By Andrew Donegan
The race for the New York State Senate’s 22nd District may have brought on a violation of the newly passed Democracy Protection Act. Advertising began appearing in the New York Times mobile app on Monday calling for people to vote against the 22nd District’s Republican incumbent Martin Golden that did not disclose who paid for it.
The Democracy Protection Act brings the requirements for online campaign advertising closer to those that apply to more traditional media, specifically those around disclosing any advertising’s source of funding. It was signed into law by New York Governor Andrew Cuomo this past April and includes a provision requiring online political communication targeted to 50 voters or more must disclose which individual or group is funding it. The lack of disclosure in the ad would imply a violation of the Act.
A spokesperson for the Andrew Gounardes, the Democratic nominee for Brooklyn’s 22nd district, categorically denied the ad came from his campaign. All the major PACs endorsing Gounardes that have issued responses, including StreetsPAC, Fighting For Children PAC and Bold Progressives, have all issued similar denials.
The New York Times stated their intention to remove the ad once it was brought to their attention and no further appearances have been reported at this stage. They did not respond to inquiries about who paid for the ad.
The Democracy Protection Act was implemented in part due to the dissemination of misinformation and interference by the Russian Internet Research Agency via social media. As this is the first election since it’s passage no previous reports of violations can be found.

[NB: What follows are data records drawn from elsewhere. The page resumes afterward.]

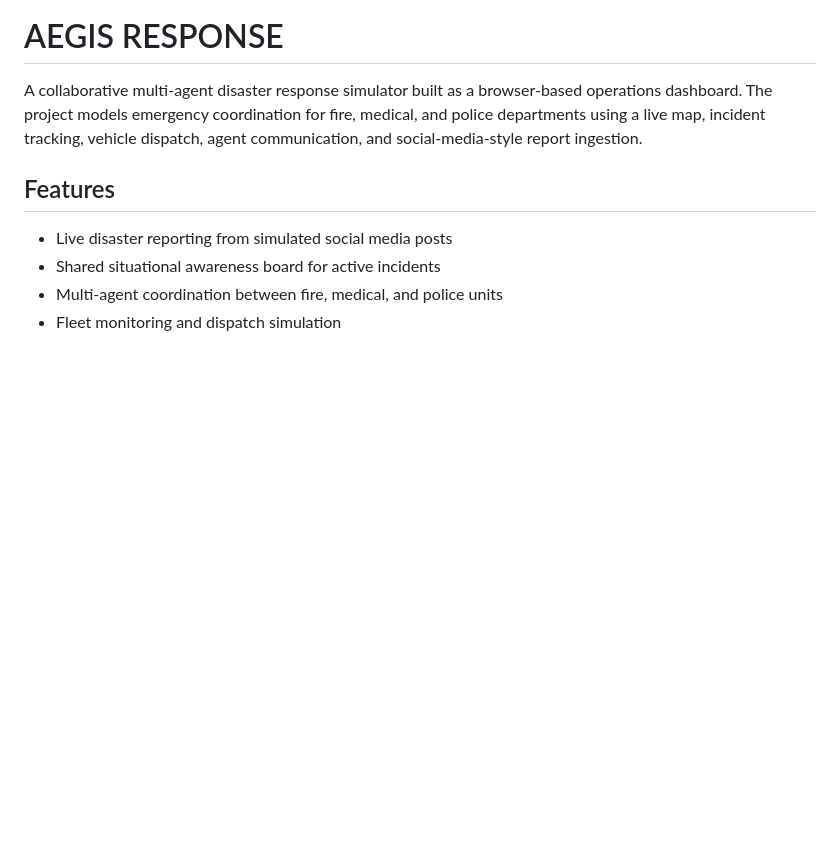
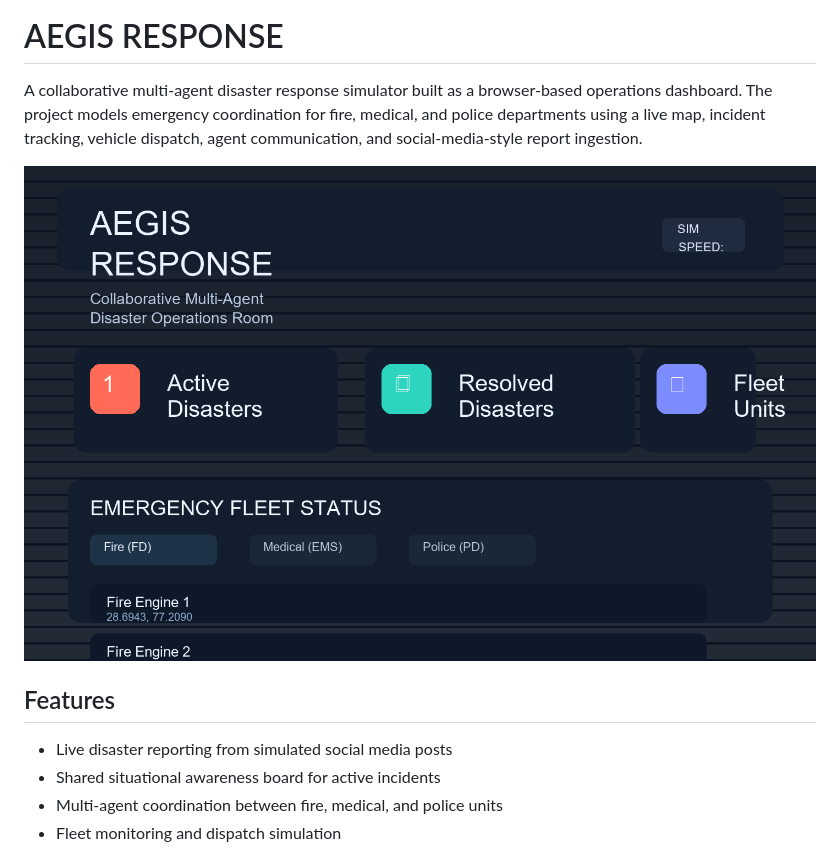
Before and after one commit to rakesh-reddy-11/disaster-simulator, a Markdown page: README.md, the part around the change. Drawn GitHub-style; pictures changed too: screenshot.png (added); blank space fills up the shorter version.

Commit message:
Add project preview image

```diff
--- a/README.md
+++ b/README.md
@@ -1,6 +1,8 @@
 # AEGIS RESPONSE
 
 A collaborative multi-agent disaster response simulator built as a browser-based operations dashboard. The project models emergency coordination for fire, medical, and police departments using a live map, incident tracking, vehicle dispatch, agent communication, and social-media-style report ingestion.
+
+![AEGIS Response dashboard preview](screenshot.png)
 
 ## Features
 
```
Also changed, not shown: 1 other file.
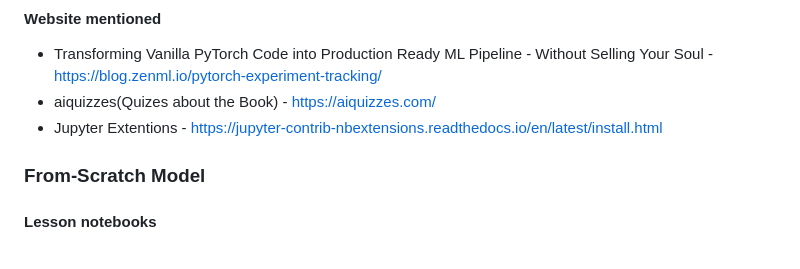
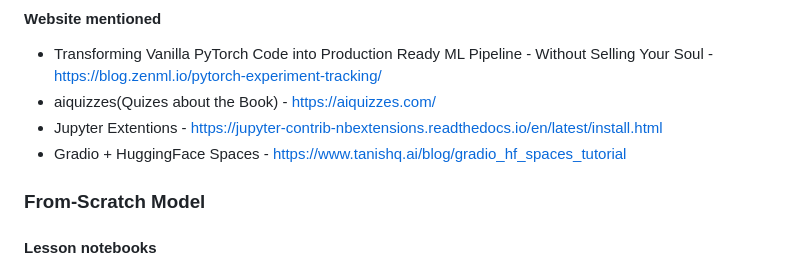
Before and after one commit to E1250/practical-deeplearning-fastai, a Markdown page: README.md, the part around the change. Rendered like a GitHub page.

```diff
--- a/README.md
+++ b/README.md
@@ -45,7 +45,7 @@ Websites mentioned
 * Transforming Vanilla PyTorch Code into Production Ready ML Pipeline - Without Selling Your Soul - https://blog.zenml.io/pytorch-experiment-tracking/
 * aiquizzes(Quizes about the Book) - https://aiquizzes.com/
 * Jupyter Extentions - https://jupyter-contrib-nbextensions.readthedocs.io/en/latest/install.html
-
+* Gradio + HuggingFace Spaces - https://www.tanishq.ai/blog/gradio_hf_spaces_tutorial
 ### From-Scratch Model
 
 #### Lesson notebooks
```
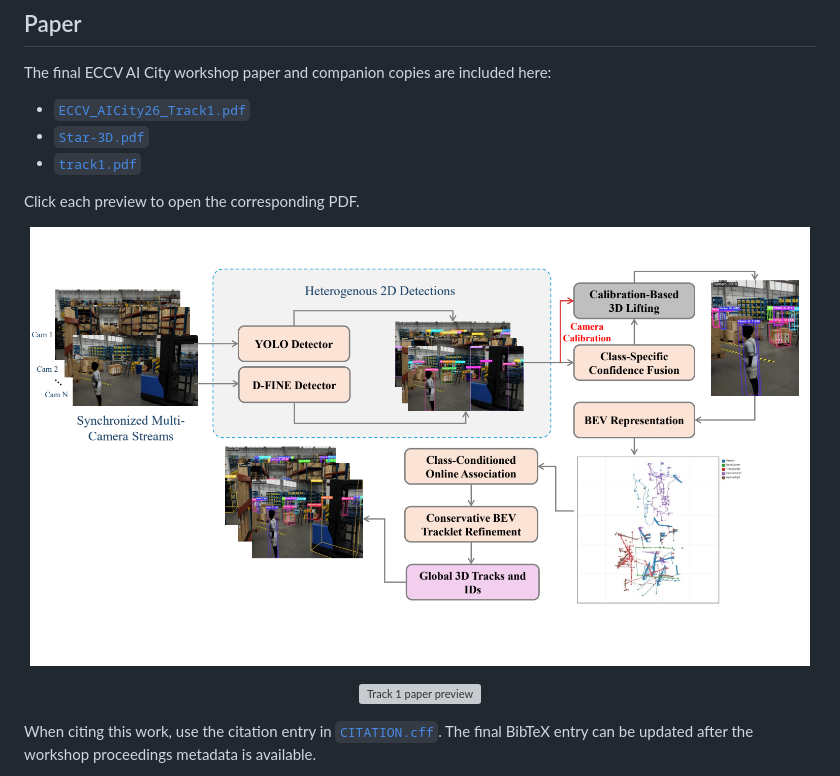
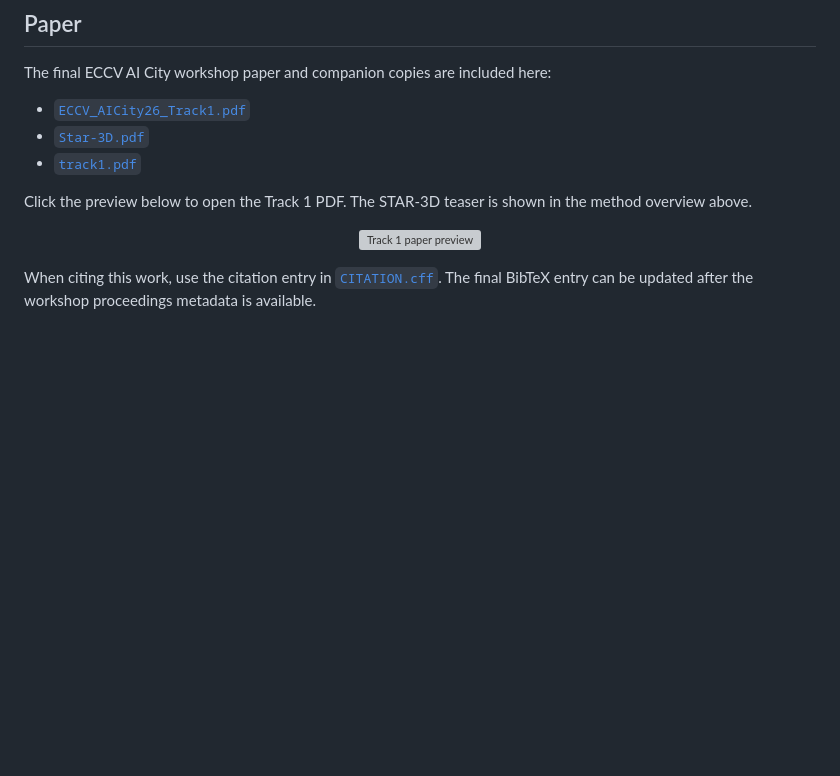
Before and after one commit to Blessing988/STAR-3D, a Markdown page: README.md, the part around one of its changes. Drawn GitHub-style; blank space fills up the shorter version; grey boxes are pictures that could not be loaded.

Commit message:
Move teaser into method overview

```diff
--- a/README.md
+++ b/README.md
@@ -269,13 +264,8 @@ The final ECCV AI City workshop paper and companion copies are included here:
 - [`Star-3D.pdf`](Star-3D.pdf)
 - [`track1.pdf`](track1.pdf)
 
-Click each preview to open the corresponding PDF.
-
-<p align="center">
-  <a href="Star-3D.pdf">
-    <img src="docs/assets/star-3d-preview.png" alt="STAR-3D paper preview" width="780">
-  </a>
-</p>
+Click the preview below to open the Track 1 PDF. The STAR-3D teaser is shown in
+the method overview above.
 
 <p align="center">
   <a href="track1.pdf">
```
Also changed, not shown: other parts of README.md (+5 -10 lines).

The ad reads ‘Vote for safer streets. Vote against Marty Golden. Nov 6.’ alongside a black and white photo of Golden. This would appear to reference Golden’s controversial history with speeding and speed cameras.
Golden has claimed to support speed cameras but has acted to oppose their introduction and hinder their implementation. Additionally he’s been caught on camera 14 times speeding through school zones, 3 of which were in 2018.
The use of the term ‘vote against’ qualifies the ad for coverage by campaign finance law due to the Supreme Court’s decision in Buckley v. Valeo. The 1976 case defined a series of terms that the Court deemed ‘expressly advocated’ the election or defeat of a candidate that are colloquially referred to as the magic words.
While the ads funding remains unclear at this stage it would appear to be the first test of New York’s Democracy Protection Act.
UPDATE 20:02 EST: Radio Free Bay Ridge is reporting the funding originated from a group called NY Forward. New York’s State Of Politics has reported NY Forward received funding from a committee called New Yorkers For A Brighter Future that lists the same address as the New York State United Teachers union.